_Goal of the exercise_
Filter these entries down to lines holding "execution".

_Supplied data_
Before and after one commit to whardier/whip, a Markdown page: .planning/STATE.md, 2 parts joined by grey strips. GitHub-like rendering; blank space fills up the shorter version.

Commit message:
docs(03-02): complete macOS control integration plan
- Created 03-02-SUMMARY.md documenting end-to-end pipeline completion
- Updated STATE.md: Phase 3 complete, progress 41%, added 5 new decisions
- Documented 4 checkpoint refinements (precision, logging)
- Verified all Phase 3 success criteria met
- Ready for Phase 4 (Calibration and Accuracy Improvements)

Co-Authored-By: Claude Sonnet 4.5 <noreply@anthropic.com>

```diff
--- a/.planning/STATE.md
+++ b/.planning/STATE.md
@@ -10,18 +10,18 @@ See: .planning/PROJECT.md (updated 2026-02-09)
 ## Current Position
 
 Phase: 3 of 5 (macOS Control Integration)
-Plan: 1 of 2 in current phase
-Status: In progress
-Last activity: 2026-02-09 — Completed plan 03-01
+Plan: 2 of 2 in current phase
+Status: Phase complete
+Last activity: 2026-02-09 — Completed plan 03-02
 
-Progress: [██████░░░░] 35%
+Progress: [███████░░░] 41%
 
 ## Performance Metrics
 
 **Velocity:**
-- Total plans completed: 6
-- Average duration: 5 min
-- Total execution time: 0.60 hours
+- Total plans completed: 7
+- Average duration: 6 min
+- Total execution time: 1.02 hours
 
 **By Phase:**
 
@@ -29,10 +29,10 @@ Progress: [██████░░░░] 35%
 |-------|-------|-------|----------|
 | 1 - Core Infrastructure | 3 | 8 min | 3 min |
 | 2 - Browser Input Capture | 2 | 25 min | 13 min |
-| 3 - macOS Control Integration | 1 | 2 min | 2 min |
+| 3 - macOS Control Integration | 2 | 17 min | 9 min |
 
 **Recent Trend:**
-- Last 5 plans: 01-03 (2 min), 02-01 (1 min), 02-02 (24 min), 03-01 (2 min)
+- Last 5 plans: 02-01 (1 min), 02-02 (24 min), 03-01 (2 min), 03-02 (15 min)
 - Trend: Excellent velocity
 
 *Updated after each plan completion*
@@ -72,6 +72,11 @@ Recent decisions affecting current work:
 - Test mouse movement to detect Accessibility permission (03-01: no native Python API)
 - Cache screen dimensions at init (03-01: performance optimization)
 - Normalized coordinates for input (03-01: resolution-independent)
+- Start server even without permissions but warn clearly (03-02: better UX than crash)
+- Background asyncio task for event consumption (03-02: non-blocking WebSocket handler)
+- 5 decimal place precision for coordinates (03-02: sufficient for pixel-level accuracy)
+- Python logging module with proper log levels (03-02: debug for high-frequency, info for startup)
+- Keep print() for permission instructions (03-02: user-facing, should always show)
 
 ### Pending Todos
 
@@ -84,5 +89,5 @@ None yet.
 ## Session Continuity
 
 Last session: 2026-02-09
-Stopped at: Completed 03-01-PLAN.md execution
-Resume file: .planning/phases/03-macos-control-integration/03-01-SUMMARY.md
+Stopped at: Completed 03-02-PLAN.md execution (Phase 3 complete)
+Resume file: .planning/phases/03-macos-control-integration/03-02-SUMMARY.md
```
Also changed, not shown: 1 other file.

---

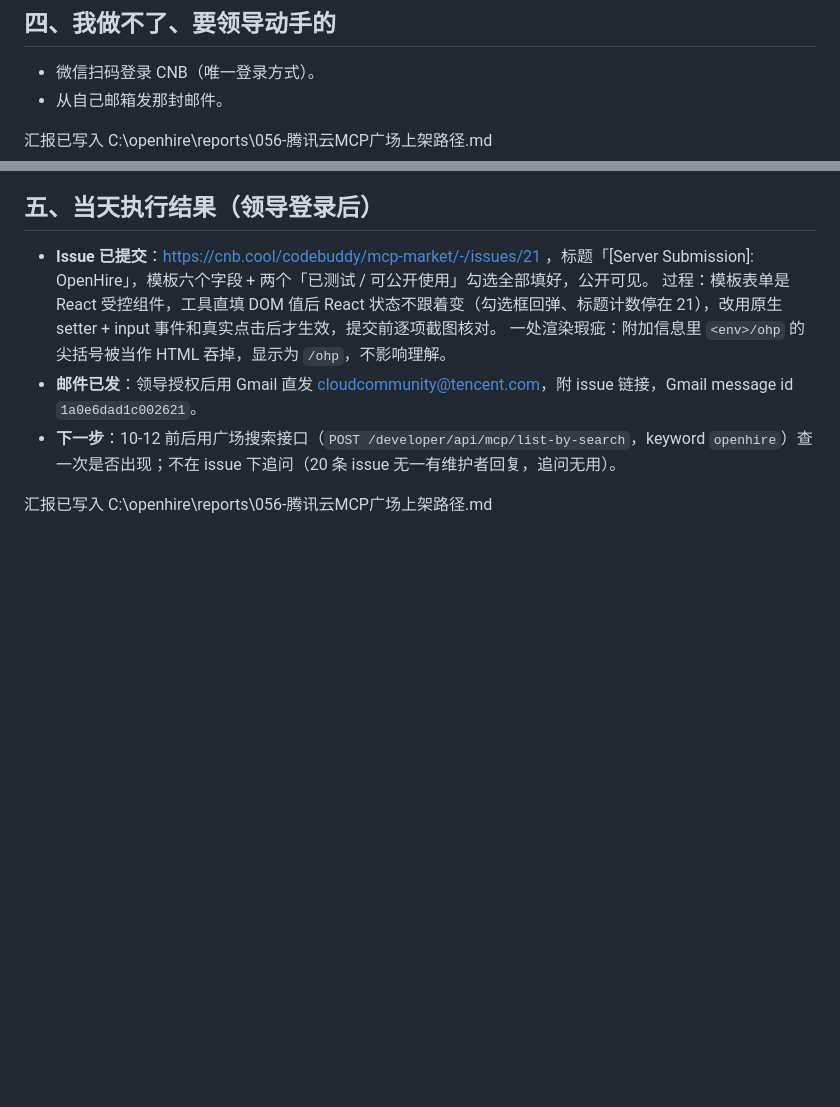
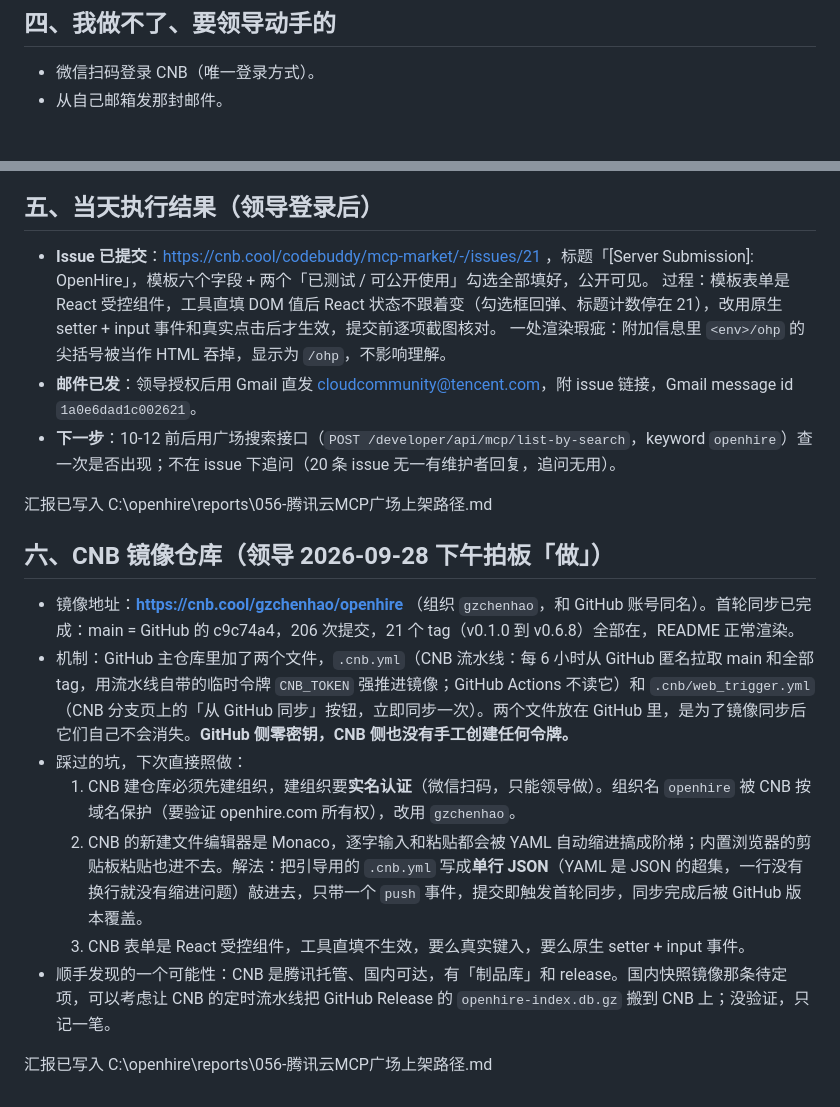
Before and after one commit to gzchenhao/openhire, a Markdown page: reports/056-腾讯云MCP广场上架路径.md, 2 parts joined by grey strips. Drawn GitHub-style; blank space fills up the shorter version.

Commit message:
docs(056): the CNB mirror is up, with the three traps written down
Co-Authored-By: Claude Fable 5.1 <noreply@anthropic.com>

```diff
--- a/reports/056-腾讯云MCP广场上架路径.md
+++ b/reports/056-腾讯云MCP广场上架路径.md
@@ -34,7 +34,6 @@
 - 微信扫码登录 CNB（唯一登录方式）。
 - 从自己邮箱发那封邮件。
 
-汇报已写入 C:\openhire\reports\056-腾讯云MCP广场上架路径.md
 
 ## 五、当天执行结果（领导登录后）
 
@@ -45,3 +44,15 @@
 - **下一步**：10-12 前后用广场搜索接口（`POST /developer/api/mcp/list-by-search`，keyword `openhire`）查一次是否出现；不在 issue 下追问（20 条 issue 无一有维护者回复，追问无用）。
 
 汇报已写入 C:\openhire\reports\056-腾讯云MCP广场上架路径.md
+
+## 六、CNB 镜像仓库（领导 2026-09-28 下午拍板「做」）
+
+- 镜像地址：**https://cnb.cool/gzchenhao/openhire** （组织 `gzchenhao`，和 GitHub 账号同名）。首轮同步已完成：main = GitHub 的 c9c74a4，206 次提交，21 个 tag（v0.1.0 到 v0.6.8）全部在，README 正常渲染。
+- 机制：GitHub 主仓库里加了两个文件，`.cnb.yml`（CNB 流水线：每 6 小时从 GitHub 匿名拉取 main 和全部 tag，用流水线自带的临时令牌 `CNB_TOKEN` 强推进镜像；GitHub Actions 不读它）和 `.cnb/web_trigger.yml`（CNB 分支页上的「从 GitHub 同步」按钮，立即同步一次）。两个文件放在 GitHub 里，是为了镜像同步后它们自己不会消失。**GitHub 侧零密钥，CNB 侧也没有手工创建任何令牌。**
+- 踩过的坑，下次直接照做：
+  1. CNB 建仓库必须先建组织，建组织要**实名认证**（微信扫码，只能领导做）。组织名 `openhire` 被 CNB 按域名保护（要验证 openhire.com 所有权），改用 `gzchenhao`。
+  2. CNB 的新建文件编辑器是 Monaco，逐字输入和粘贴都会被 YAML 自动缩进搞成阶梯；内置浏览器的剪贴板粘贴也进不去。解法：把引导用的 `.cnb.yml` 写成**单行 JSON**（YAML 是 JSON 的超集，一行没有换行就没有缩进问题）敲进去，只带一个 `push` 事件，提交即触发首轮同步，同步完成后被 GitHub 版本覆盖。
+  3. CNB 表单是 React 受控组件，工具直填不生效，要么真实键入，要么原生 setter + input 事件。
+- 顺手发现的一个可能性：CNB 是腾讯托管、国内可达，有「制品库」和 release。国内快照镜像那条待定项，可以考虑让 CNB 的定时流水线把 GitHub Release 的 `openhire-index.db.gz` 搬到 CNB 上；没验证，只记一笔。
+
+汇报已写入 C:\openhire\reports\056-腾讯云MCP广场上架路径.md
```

---

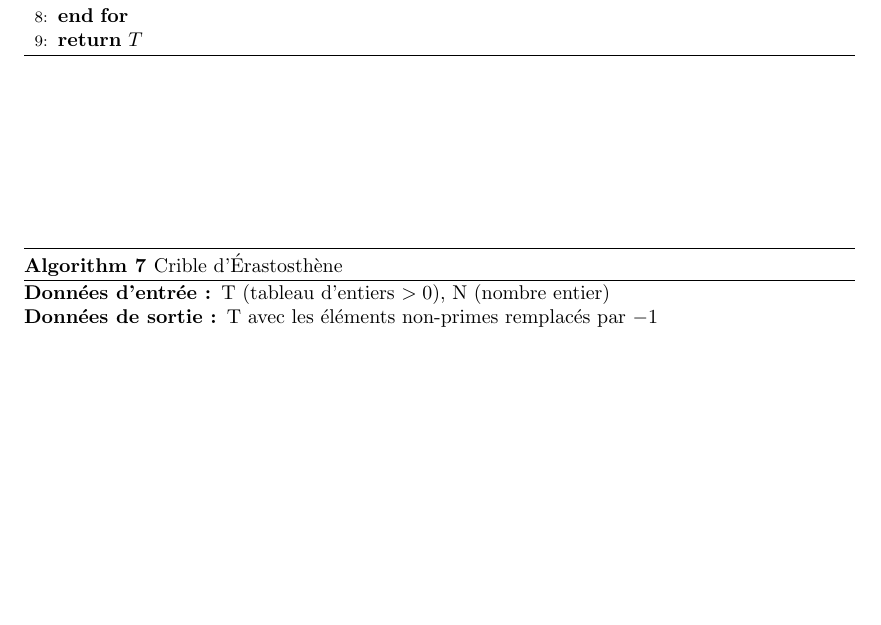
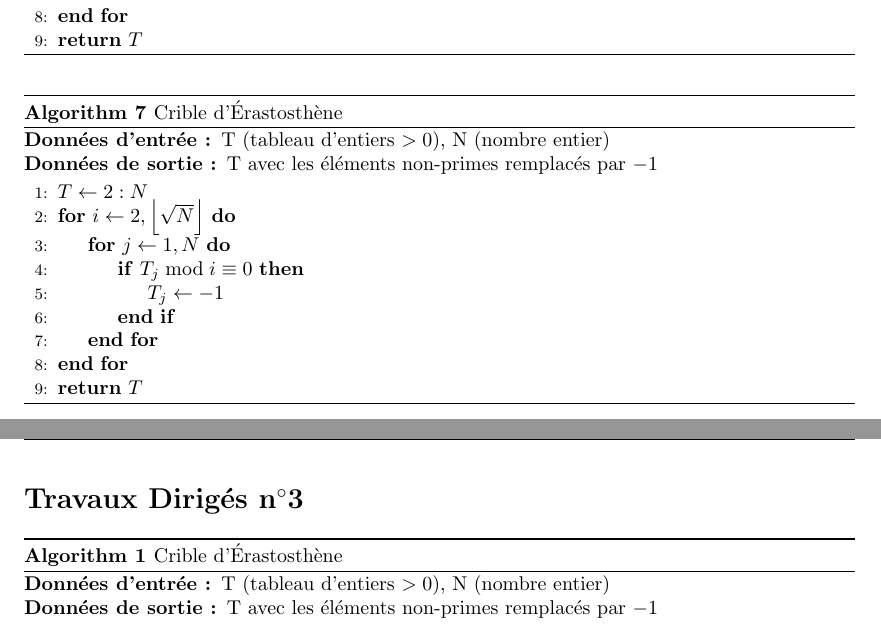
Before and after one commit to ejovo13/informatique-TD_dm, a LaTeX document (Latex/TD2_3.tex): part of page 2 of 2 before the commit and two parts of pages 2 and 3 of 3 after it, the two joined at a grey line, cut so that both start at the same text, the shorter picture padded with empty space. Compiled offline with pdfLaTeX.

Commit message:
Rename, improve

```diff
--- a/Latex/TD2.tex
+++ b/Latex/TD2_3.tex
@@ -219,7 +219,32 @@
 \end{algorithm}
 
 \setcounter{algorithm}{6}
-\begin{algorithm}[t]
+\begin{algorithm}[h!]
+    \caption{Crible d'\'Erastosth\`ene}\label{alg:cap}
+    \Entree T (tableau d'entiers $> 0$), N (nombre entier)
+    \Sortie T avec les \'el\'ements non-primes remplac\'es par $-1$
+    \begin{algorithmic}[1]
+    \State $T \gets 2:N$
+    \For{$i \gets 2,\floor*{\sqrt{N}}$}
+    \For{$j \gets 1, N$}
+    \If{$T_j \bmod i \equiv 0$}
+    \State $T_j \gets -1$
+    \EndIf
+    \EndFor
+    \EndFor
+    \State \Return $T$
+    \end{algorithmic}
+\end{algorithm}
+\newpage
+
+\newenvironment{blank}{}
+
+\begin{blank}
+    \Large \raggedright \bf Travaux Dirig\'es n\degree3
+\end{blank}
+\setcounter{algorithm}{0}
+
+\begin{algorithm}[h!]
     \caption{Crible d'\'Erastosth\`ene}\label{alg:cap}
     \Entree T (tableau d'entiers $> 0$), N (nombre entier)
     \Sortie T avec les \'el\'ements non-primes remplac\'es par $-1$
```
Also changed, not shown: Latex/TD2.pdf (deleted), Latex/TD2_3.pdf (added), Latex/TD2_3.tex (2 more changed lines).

_Answer to this problem_
-- Total execution time: 0.60 hours
+- Total execution time: 1.02 hours
-Stopped at: Completed 03-01-PLAN.md execution
+Stopped at: Completed 03-02-PLAN.md execution (Phase 3 complete)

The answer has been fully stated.